Let me state from the get-go that this is not a workout I would even consider giving to a client. I don't much like upright rows as an exercise because they mostly target the upper traps, which on most people tend to be overdeveloped. It's not that upright rows are inherently unsafe, but if you overstrengthen the upper traps you can end up creating a muscle imbalance that'll dangerously destabilize the shoulder girdle.

I don't care for good mornings either because I think they are a difficult exercise to execute correctly. Nine times out of 10, if you ask someone to do a good morning, instead of hinging at the hip and sticking his/her butt back, he or she will fold over at the waist. Not a great thing to be doing even with no weight resting on the shoulders, and downright unsafe with a barbell sitting there! If I'm even considering giving this exercise to a client I'll have him or her practice with something called a waiter's bow, which is basically an unloaded good morning with one hand behind the back, clutching a fold of skin. If the client loses her grip on the skin fold it means she is rounding her back, maybe due to tight hamstrings. Anyway, if she can't get down to where her torso is parallel to the floor without rounding, it means we've got stuff to work on before I'm going to want her doing any sort of good morning or deadlift with added resistance.

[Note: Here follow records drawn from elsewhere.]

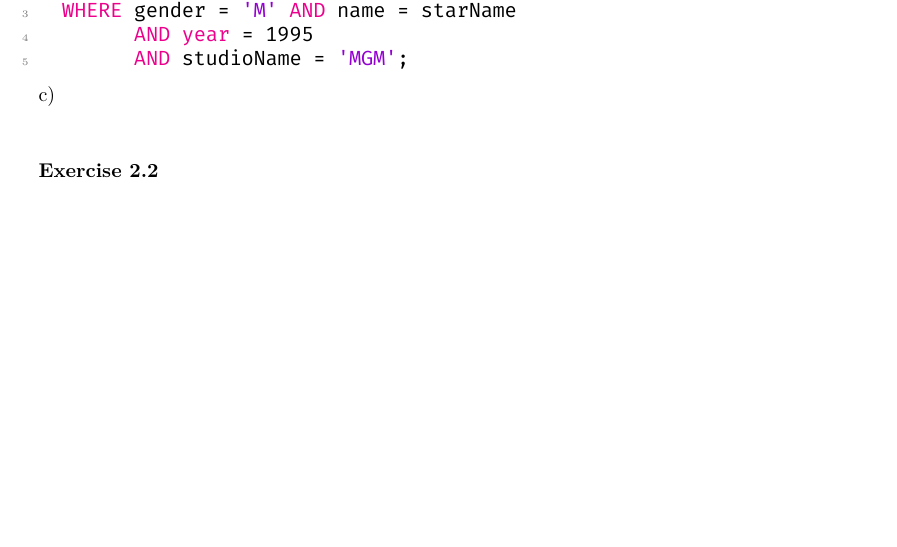
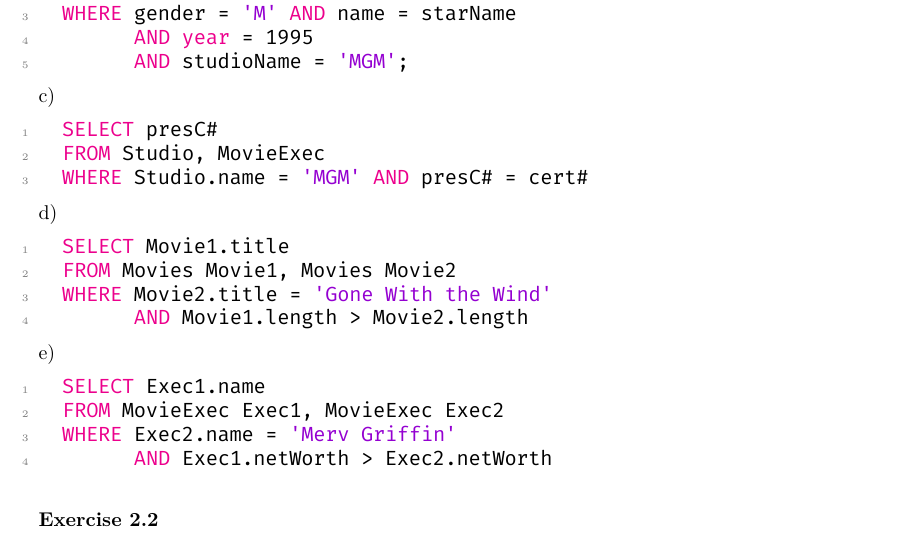
Before and after one commit to shejialuo/database-systems-complete-book-solutions, a LaTeX document (src/chapter_6/sec2.tex): part of the page, cut so that both start at the same text, the shorter picture padded with empty space. Compiled offline with XeLaTeX.

Commit message:
Finish chapter 6 section 2

```diff
--- a/src/chapter_6/sec2.tex
+++ b/src/chapter_6/sec2.tex
@@ -28,7 +28,27 @@ b)
 c)
 
 \begin{lstlisting}[language=sql]
+  SELECT presC#
+  FROM Studio, MovieExec
+  WHERE Studio.name = 'MGM' AND presC# = cert#
+\end{lstlisting}
 
+d)
+
+\begin{lstlisting}[language=sql]
+  SELECT Movie1.title
+  FROM Movies Movie1, Movies Movie2
+  WHERE Movie2.title = 'Gone With the Wind'
+        AND Movie1.length > Movie2.length
+\end{lstlisting}
+
+e)
+
+\begin{lstlisting}[language=sql]
+  SELECT Exec1.name
+  FROM MovieExec Exec1, MovieExec Exec2
+  WHERE Exec2.name = 'Merv Griffin'
+        AND Exec1.netWorth > Exec2.netWorth
 \end{lstlisting}
 
 \subsubsection*{Exercise 2.2}
```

Last but not least, behind-the-neck presses are one of those exercises that I consider to be unnecessarily unsafe for just about everyone. Think about all the people you see in the gym who don't have sufficient flexibility in the pecs and anterior delts to be able to get the bar into position for an overhead squat. there's no way on earth those people are going to be able to execute a behind the neck press without hurting themselves.

Anyhoo, if you want to give this workout a shot but you're a little worried about the good mornings and the behind the neck push presses, a safer alternative for the former would be a stiff-legged deadlift and a safer alternative for the latter would be a front squat to push press.

Okay, enough with the preliminaries. Here's how it went down:

Rounds 1-4, I managed with a 40 lb barbell. In round 5 I hit muscle failure on rep 6 of the militaries and had to set the bar down and lower my weight by 5 lbs. I finished the round with 35 lbs, then did round 6 at that same weight. It took me about a half an hour, which I guess makes sense given that my usual tempo when I'm lifting is about 4 seconds per rep.

Not surprisingly I had tremendous lactic acid buildup in my shoulders and upper arms, and I pretty much knew from the outset I wasn't going to make it all 6 rounds at my original weight unless I modified the workout by extending the rest period or changing the exercise selection. I'm actually pleased I made it to round 5 without having to go down in poundage.

I'm also pleased I'm not feeling any ill effects from the deadlifts yesterday. No tenderness in the low back whatsoever.

Time to stop being pleased with myself and eat something!